Maurie and Ruth envisaged a more efficient (mikroraion-styled or microdistrict) community featuring what they called a ‘cluster-and-connect system’ including a ‘drop-in centre’ neighbourhood house with a kiosk, postal services, and other useful features such as a photocopier; it would be managed by a committee which also took responsibility for landscape improvement, home help and child-care. Make Melbourne Marvellous proposed a “new tenure system with ‘shelter title’ for rental or purchase by instalment at a price determined by public valuation. Price-fixing would end landlordism as a means of making capital gain”. At the same time, a single computer-determined shelter payment would cover all household costs, without need to pay to individual utilities.
Amateurs they may have been, yet the Crows’ work was recognised in the 1972 Robin Boyd award for “notable contribution to the literature of the built environment” and the 1973 Barrett Medal for Town Planning. Many of their ideas gained currency in subsequent decades, particularly through younger acolytes who gained positions of influence in John Cain’s 1982-90 Victorian state government.
Make Melbourne Marvellous was to be Maurie’s final foray into planning literature; however, he and Deborah White subsequently produced the well-received Seeds for Change, a product of his role as national organiser of the Radical Ecology Conference. With Ruth, he worked to find new directions and relevance for the CPA in the 1980s. In 1988 Maurie was hospitalised; Ruth brought him home to die, which he did on 4 April of that year. An event in his honour at North Melbourne Town Hall attracted 400 people. Attendees were asked to wear name badges stating the year they met Maurie – with the implication that he was a man of many parts.
That his legacy has been merged with, and perhaps overshadowed by Ruth’s, would not worry Maurie whose proudest achievement, according to his wife, was “giving people a vision of their own power to change society”. She told the Canberra Times in 1993: “I still find myself talking to him up there somewhere”.
David Nichols is a lecturer in urban planning at the University of Melbourne.
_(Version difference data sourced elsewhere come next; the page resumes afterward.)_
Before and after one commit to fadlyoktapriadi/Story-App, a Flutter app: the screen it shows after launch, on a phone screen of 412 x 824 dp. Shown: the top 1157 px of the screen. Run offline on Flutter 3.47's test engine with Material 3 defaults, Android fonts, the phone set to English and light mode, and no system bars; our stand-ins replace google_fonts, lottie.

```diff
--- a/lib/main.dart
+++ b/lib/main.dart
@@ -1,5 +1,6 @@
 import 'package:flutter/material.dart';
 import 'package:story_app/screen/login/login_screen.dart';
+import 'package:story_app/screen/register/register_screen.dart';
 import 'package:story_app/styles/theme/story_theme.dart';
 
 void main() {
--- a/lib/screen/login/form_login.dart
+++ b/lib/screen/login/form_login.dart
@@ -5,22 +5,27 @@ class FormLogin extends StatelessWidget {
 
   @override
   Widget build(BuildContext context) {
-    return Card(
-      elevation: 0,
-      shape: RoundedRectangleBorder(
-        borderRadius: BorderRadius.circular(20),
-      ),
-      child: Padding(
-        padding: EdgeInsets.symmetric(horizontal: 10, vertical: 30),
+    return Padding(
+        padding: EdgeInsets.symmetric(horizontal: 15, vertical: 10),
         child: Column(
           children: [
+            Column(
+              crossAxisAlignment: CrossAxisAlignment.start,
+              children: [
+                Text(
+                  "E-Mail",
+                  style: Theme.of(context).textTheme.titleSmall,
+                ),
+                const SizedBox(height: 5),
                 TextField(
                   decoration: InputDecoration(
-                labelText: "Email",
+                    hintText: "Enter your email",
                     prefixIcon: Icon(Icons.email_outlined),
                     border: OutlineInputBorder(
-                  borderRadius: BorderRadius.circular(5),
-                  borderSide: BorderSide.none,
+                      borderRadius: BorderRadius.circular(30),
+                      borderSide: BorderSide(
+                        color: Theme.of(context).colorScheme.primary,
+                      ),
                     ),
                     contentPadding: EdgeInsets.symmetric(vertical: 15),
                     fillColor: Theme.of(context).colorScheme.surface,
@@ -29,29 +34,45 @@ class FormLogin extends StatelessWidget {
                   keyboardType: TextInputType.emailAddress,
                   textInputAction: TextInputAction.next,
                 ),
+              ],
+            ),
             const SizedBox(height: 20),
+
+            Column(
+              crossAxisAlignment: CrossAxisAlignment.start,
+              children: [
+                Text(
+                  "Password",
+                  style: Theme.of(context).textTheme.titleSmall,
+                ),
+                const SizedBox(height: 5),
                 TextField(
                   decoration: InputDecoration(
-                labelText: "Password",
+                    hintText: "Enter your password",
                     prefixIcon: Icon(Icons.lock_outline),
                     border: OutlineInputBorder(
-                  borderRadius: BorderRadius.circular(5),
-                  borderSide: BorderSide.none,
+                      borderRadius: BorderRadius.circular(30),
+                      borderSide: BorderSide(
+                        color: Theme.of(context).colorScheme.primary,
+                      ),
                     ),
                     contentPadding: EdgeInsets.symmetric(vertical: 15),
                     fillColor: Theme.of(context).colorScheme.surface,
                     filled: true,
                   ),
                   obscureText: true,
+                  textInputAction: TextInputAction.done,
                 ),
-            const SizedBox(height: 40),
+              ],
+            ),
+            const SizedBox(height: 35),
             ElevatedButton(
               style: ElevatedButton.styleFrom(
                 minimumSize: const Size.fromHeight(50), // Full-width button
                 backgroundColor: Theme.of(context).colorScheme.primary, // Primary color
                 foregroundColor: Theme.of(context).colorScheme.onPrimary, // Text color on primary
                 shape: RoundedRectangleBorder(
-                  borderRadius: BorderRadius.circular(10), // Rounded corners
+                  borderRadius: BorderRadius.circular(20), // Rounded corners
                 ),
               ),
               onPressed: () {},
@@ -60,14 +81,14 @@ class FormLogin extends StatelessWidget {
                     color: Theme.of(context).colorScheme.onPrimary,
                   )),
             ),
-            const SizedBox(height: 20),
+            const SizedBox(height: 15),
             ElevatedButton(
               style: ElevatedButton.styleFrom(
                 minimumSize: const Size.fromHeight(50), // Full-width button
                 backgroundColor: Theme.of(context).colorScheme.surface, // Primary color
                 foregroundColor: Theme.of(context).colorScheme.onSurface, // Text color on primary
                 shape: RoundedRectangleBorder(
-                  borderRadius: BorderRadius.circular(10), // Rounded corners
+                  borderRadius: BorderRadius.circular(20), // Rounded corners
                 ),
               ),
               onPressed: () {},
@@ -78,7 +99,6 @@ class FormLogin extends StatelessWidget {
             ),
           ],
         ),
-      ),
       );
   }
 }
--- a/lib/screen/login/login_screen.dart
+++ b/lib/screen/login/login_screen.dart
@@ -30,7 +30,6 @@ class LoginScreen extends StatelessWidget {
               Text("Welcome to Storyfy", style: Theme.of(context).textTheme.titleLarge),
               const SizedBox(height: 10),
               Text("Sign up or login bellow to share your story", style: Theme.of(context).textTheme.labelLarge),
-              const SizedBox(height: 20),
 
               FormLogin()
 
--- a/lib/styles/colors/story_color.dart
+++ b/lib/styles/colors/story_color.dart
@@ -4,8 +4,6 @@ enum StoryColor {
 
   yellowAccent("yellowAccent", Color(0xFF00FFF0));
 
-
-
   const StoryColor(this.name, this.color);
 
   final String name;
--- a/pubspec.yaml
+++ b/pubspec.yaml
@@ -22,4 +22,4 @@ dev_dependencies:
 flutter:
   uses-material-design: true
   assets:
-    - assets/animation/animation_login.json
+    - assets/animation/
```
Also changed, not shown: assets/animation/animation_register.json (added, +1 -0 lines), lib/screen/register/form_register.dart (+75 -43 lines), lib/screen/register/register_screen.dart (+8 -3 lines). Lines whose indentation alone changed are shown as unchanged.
His newest books are Urban Australia and Post-Punk: Exploring Dogs in Space (ed. with Sophie Perillo, Palgrave 2020) and The Alert Grey Twinkling Eyes of CJ DeGaris (UWA Press, 2020).
Crow, M., “Chaos or the chance to feel human?” Tribune, 6 December 1967, p. 6.
Davis, P., “A Different Path,” Canberra Times, 10 July 1993, p. 25.
Howe, R., G. Davison and D. Nichols, Trendyville: The Battle for Australia’s Inner Cities, (Melbourne: Monash University Press, 2013).
Murphy, K., “A lifetime working for social justice,” Melbourne Times, 18 May 1988, p. 7.
Nichols, D., “Fighting the Good Fight: Ruth and Maurie Crow Then and Now,” 14th Australasian Urban History Planning History Conference (Melbourne, 31 January-2 February 2018).
Stevens, J., “One Man’s Dream of a Better City,” The Age, 1 September 1990, p. 2.
This biography is one of the 150 written for the SEARCH Communist Biographies Project. 100 Biographies are available in print only in the new book Comrades! Lives of Australian Communists which is available here from the New International Bookshop.